We figured out design constraints and performance requirements for the system and then worked back from there brainstorming designs and researching components. Our initial design involved braking about the vertical web of the rail, but due to packaging constraints introduced by the new suspension system we later transitioned to a topology that clamped onto the top flange.
Because of the dynamics of such a large vehicle and the tight tolerances to the rail required for a compact and effective braking system, a method needed to be devised to decouple the brakes from the vehicle in all but the direction of deceleration (-x). After exploring designs with linear roller bearings, ball-and-socket linkages, and large nylon ropes, we came to our final design of mirrored 4-bar linkages, which allowed for 1 main degree of freedom vertically, with some lateral flexibility due to linkage construction. The linkage arms had opposing "turnbuckle-style" threads on each end, which allowed for fine adjustment of each link length to align each module with the rail.
The modules were constrained to the rail laterally using rollerblade wheels with eccentric bushings (for adjustability), and vertically with skateboard wheels.
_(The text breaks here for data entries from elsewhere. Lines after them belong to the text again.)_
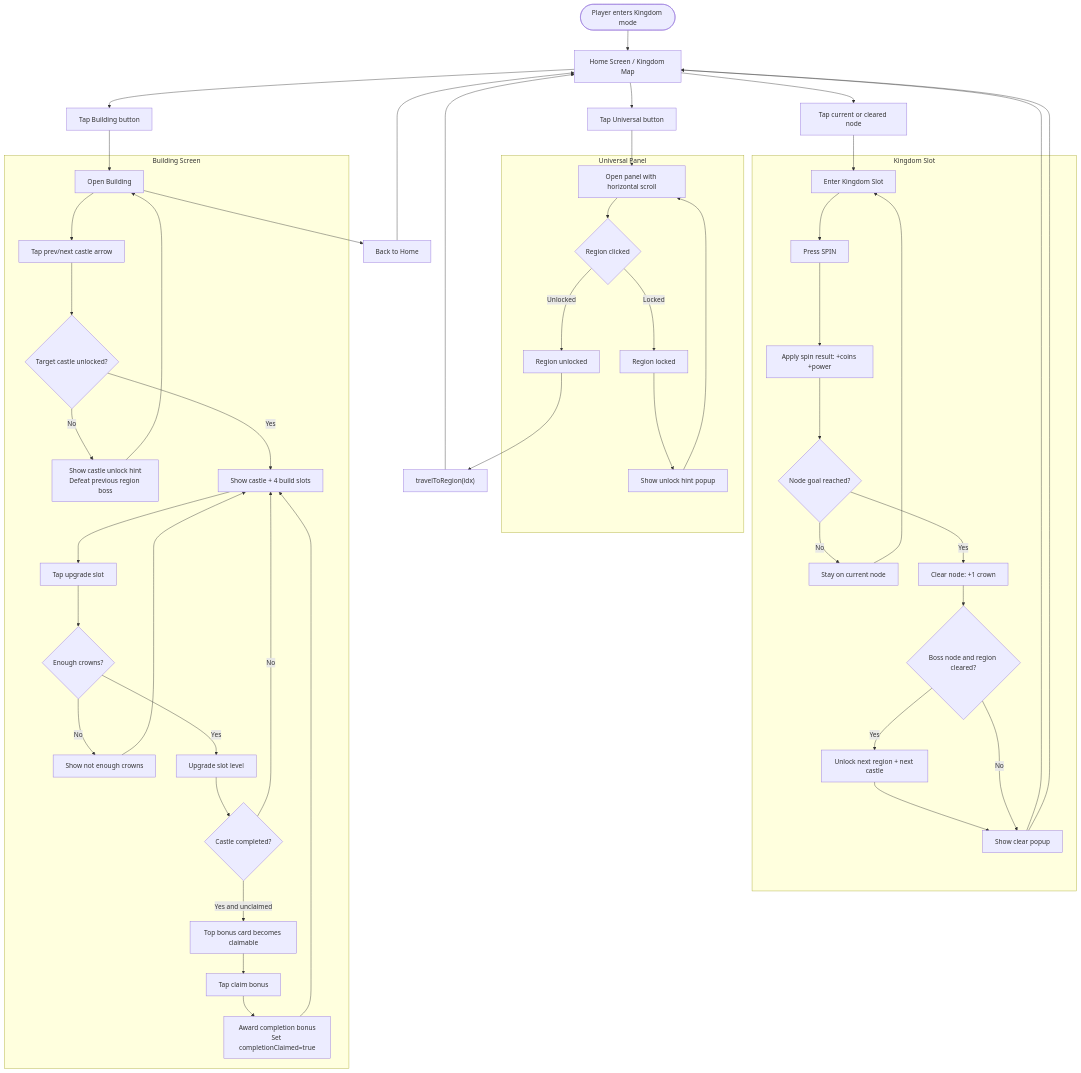
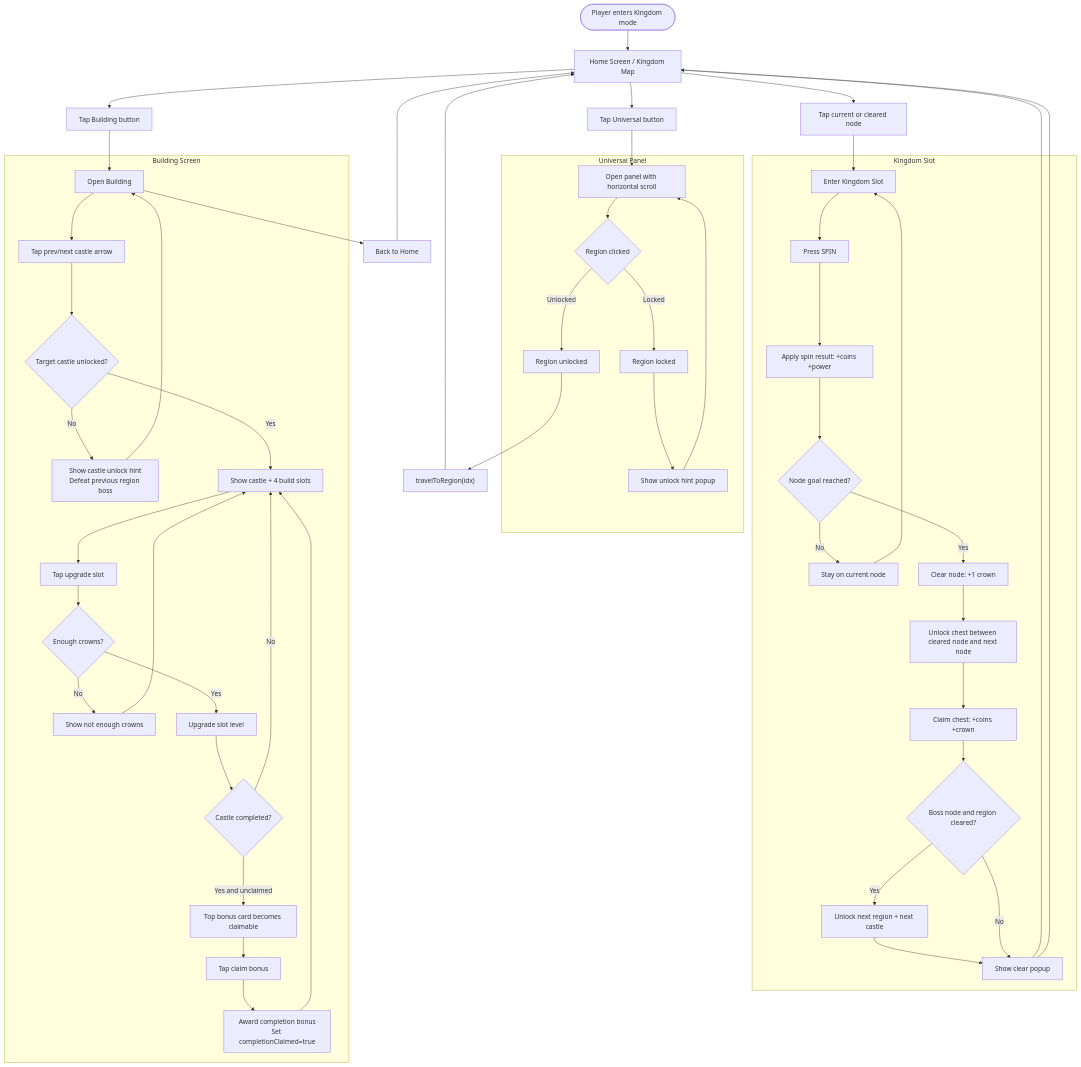
The diagram in docs/kingdom-mode-flow.mmd (TriNguyen3010/KingdomSpin_prototypeFlow), drawn with Mermaid before and after one commit. The commit also changed 5 other files, not shown here.

```diff
--- a/docs/kingdom-mode-flow.mmd
+++ b/docs/kingdom-mode-flow.mmd
@@ -1,82 +1,84 @@
 flowchart TB
     Start([Player enters Kingdom mode])
     Home[Home Screen / Kingdom Map]
     UniversalBtn[Tap Universal button]
     BuildingBtn[Tap Building button]
     NodeTap[Tap current or cleared node]
 
     Start --> Home
     Home --> UniversalBtn
     Home --> BuildingBtn
     Home --> NodeTap
 
     subgraph U[Universal Panel]
         UOpen[Open panel with horizontal scroll]
         UClick{Region clicked}
         UUnlocked[Region unlocked]
         ULocked[Region locked]
         UHint[Show unlock hint popup]
     end
 
     UniversalBtn --> UOpen
     UOpen --> UClick
     UClick -->|Unlocked| UUnlocked
     UUnlocked --> Travel["travelToRegion(idx)"]
     UClick -->|Locked| ULocked
     ULocked --> UHint
     UHint --> UOpen
     Travel --> Home
 
     subgraph S[Kingdom Slot]
         SEnter[Enter Kingdom Slot]
         Spin[Press SPIN]
         Eval[Apply spin result: +coins +power]
         Goal{Node goal reached?}
         KeepNode[Stay on current node]
         NodeClear[Clear node: +1 crown]
+        ChestUnlock[Unlock chest between cleared node and next node]
+        ChestClaim[Claim chest: +coins +crown]
         BossCheck{Boss node and region cleared?}
         RegionUnlock[Unlock next region + next castle]
         PostPopup[Show clear popup]
     end
 
     NodeTap --> SEnter --> Spin --> Eval --> Goal
     Goal -->|No| KeepNode --> SEnter
-    Goal -->|Yes| NodeClear --> BossCheck
+    Goal -->|Yes| NodeClear --> ChestUnlock --> ChestClaim --> BossCheck
     BossCheck -->|Yes| RegionUnlock --> PostPopup --> Home
     BossCheck -->|No| PostPopup --> Home
 
     subgraph B[Building Screen]
         BEnter[Open Building]
         ArrowTap[Tap prev/next castle arrow]
         CastleCheck{Target castle unlocked?}
         CastleHint["Show castle unlock hint<br>Defeat previous region boss"]
         CastleView[Show castle + 4 build slots]
         UpgradeTap[Tap upgrade slot]
         CrownCheck{Enough crowns?}
         CrownFail[Show not enough crowns]
         UpgradeOK[Upgrade slot level]
         CompleteCheck{Castle completed?}
         ClaimState[Top bonus card becomes claimable]
         ClaimTap[Tap claim bonus]
         ClaimDone["Award completion bonus<br>Set completionClaimed=true"]
     end
 
     BuildingBtn --> BEnter
     BEnter --> ArrowTap
     ArrowTap --> CastleCheck
     CastleCheck -->|No| CastleHint
     CastleHint --> BEnter
     CastleCheck -->|Yes| CastleView
     CastleView --> UpgradeTap
     UpgradeTap --> CrownCheck
     CrownCheck -->|No| CrownFail
     CrownFail --> CastleView
     CrownCheck -->|Yes| UpgradeOK
     UpgradeOK --> CompleteCheck
     CompleteCheck -->|No| CastleView
     CompleteCheck -->|Yes and unclaimed| ClaimState
     ClaimState --> ClaimTap
     ClaimTap --> ClaimDone
     ClaimDone --> CastleView
 
     BEnter --> BackHome[Back to Home] --> Home
```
The 50 lb modules were each suspended from the frame with nylon shock cords, which reduced the load on the vertical wheels to about 5 lbs, which was much more manageable at the 30,000 rpm that they would see at the design speed of 185 mph.
We selected 4" pancake cylinders to actuate the pads, and the frictional load (bending load on pistons) was supported by spring-loaded self-aligning linear PTFE sleeve bearings on precision ground shafts.
The attachment to the pod chassis was designed with ease of installation and removability in mind, and took advantage of "drill template" mounting blocks with compliant shims, allowing for the crossbars to be dialed in to parallel, improving the likelihood of success of the in-situ retrofit.
Throughout the design process, we did a lot of quick structural FEA studies to check our designs and inform material selections, and then ultimately did a thorough final analysis suite for the safety package submitted to SpaceX. We put particular care into the parts that were not easily tested under their full dynamic loads or that did not have manufacturer specifications for our particular use case - the heat-treated steel housing and the Wilwood Polymatrix Q brake pads.
Being on an internship over the summer as well, I was not able to help out during the day with manufacturing, which made for an opportunity to create really effective manufacturing drawings for the 11 unique manufactured parts.
All the parts got machined, assembled, tested, and integrated onto the vehicle in 4 weeks, in time for full system testing and shipping to LA for the competition.
The brakes worked as designed during our high-speed run, awarding us 2nd place internationally. We were accelerated to 63 mph by SpaceX before coasting on our levitation system and activating the brakes, slowing the 1,800 lb vehicle to a controlled stop at 1G.
In addition to designing the braking system, I played a key role in coordinating the efforts of the mechanical and electrical teams to ensure things worked seamlessly, contributed to safety documentation of Standard Operating Procedures, and led all high-pressure fill operations on SpaceX property.